## [DIRECTIONS]
What you give back must match the data exactly, minus the pictures.

---- LISTED ENTRIES

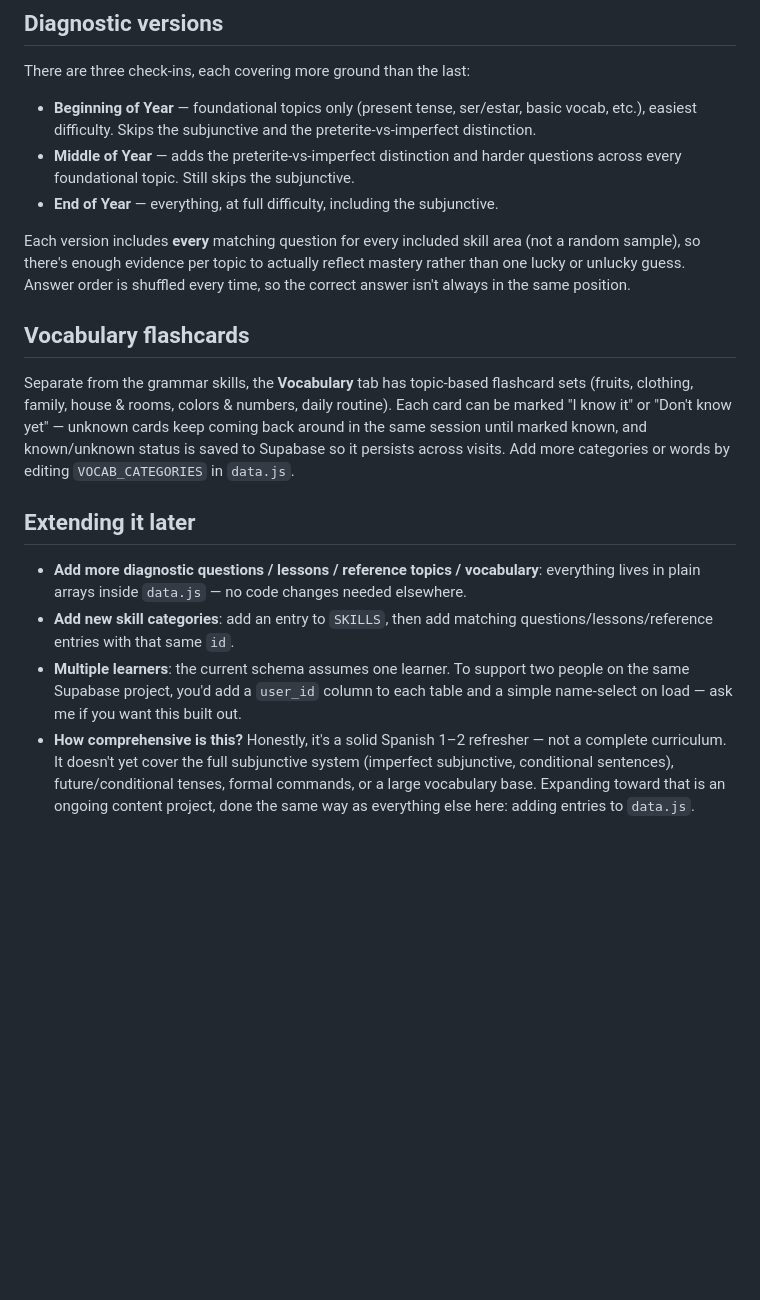
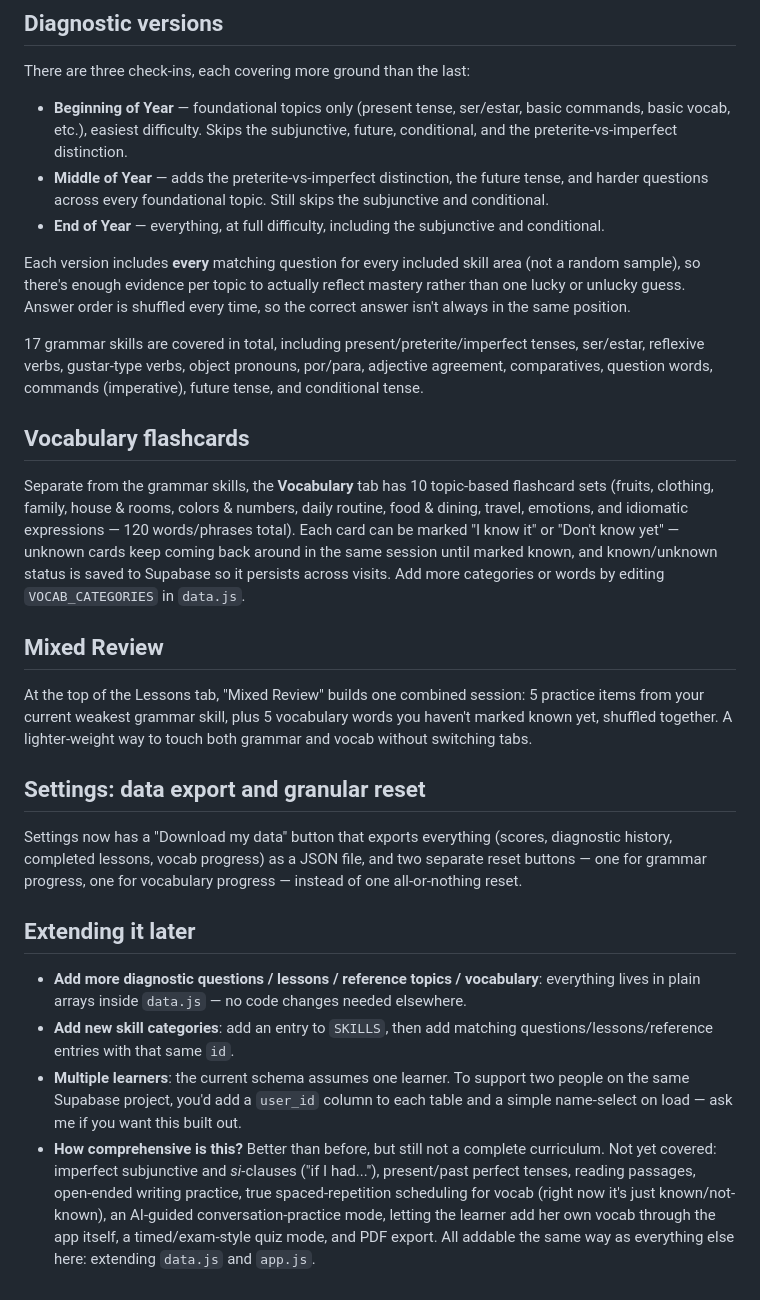
Before and after one commit to BoboliSpanish/Spanish-Escuela, a Markdown page: README.md, the part around the change. Drawn GitHub-style; blank space fills up the shorter version.

Commit message:
Revise README for diagnostic versions and features
Updated diagnostic versions and vocabulary flashcards sections for clarity and added new features like Mixed Review and data export options.

```diff
--- a/README.md
+++ b/README.md
@@ -80,15 +80,25 @@ into each device once.
 
 There are three check-ins, each covering more ground than the last:
 
-- **Beginning of Year** — foundational topics only (present tense, ser/estar, basic vocab, etc.), easiest difficulty. Skips the subjunctive and the preterite-vs-imperfect distinction.
-- **Middle of Year** — adds the preterite-vs-imperfect distinction and harder questions across every foundational topic. Still skips the subjunctive.
-- **End of Year** — everything, at full difficulty, including the subjunctive.
+- **Beginning of Year** — foundational topics only (present tense, ser/estar, basic commands, basic vocab, etc.), easiest difficulty. Skips the subjunctive, future, conditional, and the preterite-vs-imperfect distinction.
+- **Middle of Year** — adds the preterite-vs-imperfect distinction, the future tense, and harder questions across every foundational topic. Still skips the subjunctive and conditional.
+- **End of Year** — everything, at full difficulty, including the subjunctive and conditional.
 
 Each version includes **every** matching question for every included skill area (not a random sample), so there's enough evidence per topic to actually reflect mastery rather than one lucky or unlucky guess. Answer order is shuffled every time, so the correct answer isn't always in the same position.
 
+17 grammar skills are covered in total, including present/preterite/imperfect tenses, ser/estar, reflexive verbs, gustar-type verbs, object pronouns, por/para, adjective agreement, comparatives, question words, commands (imperative), future tense, and conditional tense.
+
 ## Vocabulary flashcards
 
-Separate from the grammar skills, the **Vocabulary** tab has topic-based flashcard sets (fruits, clothing, family, house & rooms, colors & numbers, daily routine). Each card can be marked "I know it" or "Don't know yet" — unknown cards keep coming back around in the same session until marked known, and known/unknown status is saved to Supabase so it persists across visits. Add more categories or words by editing `VOCAB_CATEGORIES` in `data.js`.
+Separate from the grammar skills, the **Vocabulary** tab has 10 topic-based flashcard sets (fruits, clothing, family, house & rooms, colors & numbers, daily routine, food & dining, travel, emotions, and idiomatic expressions — 120 words/phrases total). Each card can be marked "I know it" or "Don't know yet" — unknown cards keep coming back around in the same session until marked known, and known/unknown status is saved to Supabase so it persists across visits. Add more categories or words by editing `VOCAB_CATEGORIES` in `data.js`.
+
+## Mixed Review
+
+At the top of the Lessons tab, "Mixed Review" builds one combined session: 5 practice items from your current weakest grammar skill, plus 5 vocabulary words you haven't marked known yet, shuffled together. A lighter-weight way to touch both grammar and vocab without switching tabs.
+
+## Settings: data export and granular reset
+
+Settings now has a "Download my data" button that exports everything (scores, diagnostic history, completed lessons, vocab progress) as a JSON file, and two separate reset buttons — one for grammar progress, one for vocabulary progress — instead of one all-or-nothing reset.
 
 ## Extending it later
 
@@ -100,4 +110,4 @@ Separate from the grammar skills, the **Vocabulary** tab has topic-based flashca
   two people on the same Supabase project, you'd add a `user_id` column to
   each table and a simple name-select on load — ask me if you want this
   built out.
-- **How comprehensive is this?** Honestly, it's a solid Spanish 1–2 refresher — not a complete curriculum. It doesn't yet cover the full subjunctive system (imperfect subjunctive, conditional sentences), future/conditional tenses, formal commands, or a large vocabulary base. Expanding toward that is an ongoing content project, done the same way as everything else here: adding entries to `data.js`.
+- **How comprehensive is this?** Better than before, but still not a complete curriculum. Not yet covered: imperfect subjunctive and *si*-clauses ("if I had..."), present/past perfect tenses, reading passages, open-ended writing practice, true spaced-repetition scheduling for vocab (right now it's just known/not-known), an AI-guided conversation-practice mode, letting the learner add her own vocab through the app itself, a timed/exam-style quiz mode, and PDF export. All addable the same way as everything else here: extending `data.js` and `app.js`.
```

--------

## [TASK SOLUTION]
Before and after one commit to BoboliSpanish/Spanish-Escuela, a Markdown page: README.md, the part around the change. Drawn GitHub-style; blank space fills up the shorter version.

Commit message:
Revise README for diagnostic versions and features
Updated diagnostic versions and vocabulary flashcards sections for clarity and added new features like Mixed Review and data export options.

```diff
--- a/README.md
+++ b/README.md
@@ -80,15 +80,25 @@ into each device once.
 
 There are three check-ins, each covering more ground than the last:
 
-- **Beginning of Year** — foundational topics only (present tense, ser/estar, basic vocab, etc.), easiest difficulty. Skips the subjunctive and the preterite-vs-imperfect distinction.
-- **Middle of Year** — adds the preterite-vs-imperfect distinction and harder questions across every foundational topic. Still skips the subjunctive.
-- **End of Year** — everything, at full difficulty, including the subjunctive.
+- **Beginning of Year** — foundational topics only (present tense, ser/estar, basic commands, basic vocab, etc.), easiest difficulty. Skips the subjunctive, future, conditional, and the preterite-vs-imperfect distinction.
+- **Middle of Year** — adds the preterite-vs-imperfect distinction, the future tense, and harder questions across every foundational topic. Still skips the subjunctive and conditional.
+- **End of Year** — everything, at full difficulty, including the subjunctive and conditional.
 
 Each version includes **every** matching question for every included skill area (not a random sample), so there's enough evidence per topic to actually reflect mastery rather than one lucky or unlucky guess. Answer order is shuffled every time, so the correct answer isn't always in the same position.
 
+17 grammar skills are covered in total, including present/preterite/imperfect tenses, ser/estar, reflexive verbs, gustar-type verbs, object pronouns, por/para, adjective agreement, comparatives, question words, commands (imperative), future tense, and conditional tense.
+
 ## Vocabulary flashcards
 
-Separate from the grammar skills, the **Vocabulary** tab has topic-based flashcard sets (fruits, clothing, family, house & rooms, colors & numbers, daily routine). Each card can be marked "I know it" or "Don't know yet" — unknown cards keep coming back around in the same session until marked known, and known/unknown status is saved to Supabase so it persists across visits. Add more categories or words by editing `VOCAB_CATEGORIES` in `data.js`.
+Separate from the grammar skills, the **Vocabulary** tab has 10 topic-based flashcard sets (fruits, clothing, family, house & rooms, colors & numbers, daily routine, food & dining, travel, emotions, and idiomatic expressions — 120 words/phrases total). Each card can be marked "I know it" or "Don't know yet" — unknown cards keep coming back around in the same session until marked known, and known/unknown status is saved to Supabase so it persists across visits. Add more categories or words by editing `VOCAB_CATEGORIES` in `data.js`.
+
+## Mixed Review
+
+At the top of the Lessons tab, "Mixed Review" builds one combined session: 5 practice items from your current weakest grammar skill, plus 5 vocabulary words you haven't marked known yet, shuffled together. A lighter-weight way to touch both grammar and vocab without switching tabs.
+
+## Settings: data export and granular reset
+
+Settings now has a "Download my data" button that exports everything (scores, diagnostic history, completed lessons, vocab progress) as a JSON file, and two separate reset buttons — one for grammar progress, one for vocabulary progress — instead of one all-or-nothing reset.
 
 ## Extending it later
 
@@ -100,4 +110,4 @@ Separate from the grammar skills, the **Vocabulary** tab has topic-based flashca
   two people on the same Supabase project, you'd add a `user_id` column to
   each table and a simple name-select on load — ask me if you want this
   built out.
-- **How comprehensive is this?** Honestly, it's a solid Spanish 1–2 refresher — not a complete curriculum. It doesn't yet cover the full subjunctive system (imperfect subjunctive, conditional sentences), future/conditional tenses, formal commands, or a large vocabulary base. Expanding toward that is an ongoing content project, done the same way as everything else here: adding entries to `data.js`.
+- **How comprehensive is this?** Better than before, but still not a complete curriculum. Not yet covered: imperfect subjunctive and *si*-clauses ("if I had..."), present/past perfect tenses, reading passages, open-ended writing practice, true spaced-repetition scheduling for vocab (right now it's just known/not-known), an AI-guided conversation-practice mode, letting the learner add her own vocab through the app itself, a timed/exam-style quiz mode, and PDF export. All addable the same way as everything else here: extending `data.js` and `app.js`.
```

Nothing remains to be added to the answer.